## WHAT THE EXERCISE ASKS
Nothing in the data may change. Copy all of it exactly.

## EXTRACTED DATA
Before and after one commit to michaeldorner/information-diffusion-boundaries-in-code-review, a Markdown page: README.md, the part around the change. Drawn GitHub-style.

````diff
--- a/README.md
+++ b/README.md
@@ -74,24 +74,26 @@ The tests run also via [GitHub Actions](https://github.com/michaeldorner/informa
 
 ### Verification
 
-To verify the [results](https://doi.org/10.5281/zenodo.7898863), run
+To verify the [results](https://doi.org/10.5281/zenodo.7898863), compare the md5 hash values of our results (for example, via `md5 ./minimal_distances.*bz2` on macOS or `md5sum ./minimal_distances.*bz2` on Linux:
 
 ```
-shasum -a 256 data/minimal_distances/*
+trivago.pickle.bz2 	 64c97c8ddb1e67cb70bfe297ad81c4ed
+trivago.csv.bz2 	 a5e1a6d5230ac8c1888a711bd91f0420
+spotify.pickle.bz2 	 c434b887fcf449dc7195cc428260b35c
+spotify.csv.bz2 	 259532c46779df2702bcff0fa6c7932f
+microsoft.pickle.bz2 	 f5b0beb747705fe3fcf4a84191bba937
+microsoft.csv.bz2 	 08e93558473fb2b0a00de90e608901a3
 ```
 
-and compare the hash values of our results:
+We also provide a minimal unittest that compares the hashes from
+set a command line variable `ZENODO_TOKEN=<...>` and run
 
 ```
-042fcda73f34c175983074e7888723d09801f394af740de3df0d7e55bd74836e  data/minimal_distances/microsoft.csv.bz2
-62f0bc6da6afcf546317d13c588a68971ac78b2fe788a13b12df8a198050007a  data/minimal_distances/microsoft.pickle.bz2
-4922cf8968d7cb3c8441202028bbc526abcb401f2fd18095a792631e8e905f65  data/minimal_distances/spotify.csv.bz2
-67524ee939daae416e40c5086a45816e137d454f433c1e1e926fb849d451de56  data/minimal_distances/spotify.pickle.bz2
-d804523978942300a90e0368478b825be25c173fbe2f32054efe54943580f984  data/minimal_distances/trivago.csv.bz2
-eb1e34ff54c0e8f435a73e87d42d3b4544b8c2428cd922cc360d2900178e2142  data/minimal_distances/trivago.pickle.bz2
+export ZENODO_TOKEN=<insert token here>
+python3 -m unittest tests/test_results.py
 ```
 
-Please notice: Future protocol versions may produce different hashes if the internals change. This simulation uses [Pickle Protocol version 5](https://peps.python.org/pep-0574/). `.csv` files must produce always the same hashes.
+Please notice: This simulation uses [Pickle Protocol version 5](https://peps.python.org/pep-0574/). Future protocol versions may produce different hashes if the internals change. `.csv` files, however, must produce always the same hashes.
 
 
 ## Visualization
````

## RESPONSE TO THIS EXERCISE
Before and after one commit to michaeldorner/information-diffusion-boundaries-in-code-review, a Markdown page: README.md, the part around the change. Drawn GitHub-style.

````diff
--- a/README.md
+++ b/README.md
@@ -74,24 +74,26 @@ The tests run also via [GitHub Actions](https://github.com/michaeldorner/informa
 
 ### Verification
 
-To verify the [results](https://doi.org/10.5281/zenodo.7898863), run
+To verify the [results](https://doi.org/10.5281/zenodo.7898863), compare the md5 hash values of our results (for example, via `md5 ./minimal_distances.*bz2` on macOS or `md5sum ./minimal_distances.*bz2` on Linux:
 
 ```
-shasum -a 256 data/minimal_distances/*
+trivago.pickle.bz2 	 64c97c8ddb1e67cb70bfe297ad81c4ed
+trivago.csv.bz2 	 a5e1a6d5230ac8c1888a711bd91f0420
+spotify.pickle.bz2 	 c434b887fcf449dc7195cc428260b35c
+spotify.csv.bz2 	 259532c46779df2702bcff0fa6c7932f
+microsoft.pickle.bz2 	 f5b0beb747705fe3fcf4a84191bba937
+microsoft.csv.bz2 	 08e93558473fb2b0a00de90e608901a3
 ```
 
-and compare the hash values of our results:
+We also provide a minimal unittest that compares the hashes from
+set a command line variable `ZENODO_TOKEN=<...>` and run
 
 ```
-042fcda73f34c175983074e7888723d09801f394af740de3df0d7e55bd74836e  data/minimal_distances/microsoft.csv.bz2
-62f0bc6da6afcf546317d13c588a68971ac78b2fe788a13b12df8a198050007a  data/minimal_distances/microsoft.pickle.bz2
-4922cf8968d7cb3c8441202028bbc526abcb401f2fd18095a792631e8e905f65  data/minimal_distances/spotify.csv.bz2
-67524ee939daae416e40c5086a45816e137d454f433c1e1e926fb849d451de56  data/minimal_distances/spotify.pickle.bz2
-d804523978942300a90e0368478b825be25c173fbe2f32054efe54943580f984  data/minimal_distances/trivago.csv.bz2
-eb1e34ff54c0e8f435a73e87d42d3b4544b8c2428cd922cc360d2900178e2142  data/minimal_distances/trivago.pickle.bz2
+export ZENODO_TOKEN=<insert token here>
+python3 -m unittest tests/test_results.py
 ```
 
-Please notice: Future protocol versions may produce different hashes if the internals change. This simulation uses [Pickle Protocol version 5](https://peps.python.org/pep-0574/). `.csv` files must produce always the same hashes.
+Please notice: This simulation uses [Pickle Protocol version 5](https://peps.python.org/pep-0574/). Future protocol versions may produce different hashes if the internals change. `.csv` files, however, must produce always the same hashes.
 
 
 ## Visualization
````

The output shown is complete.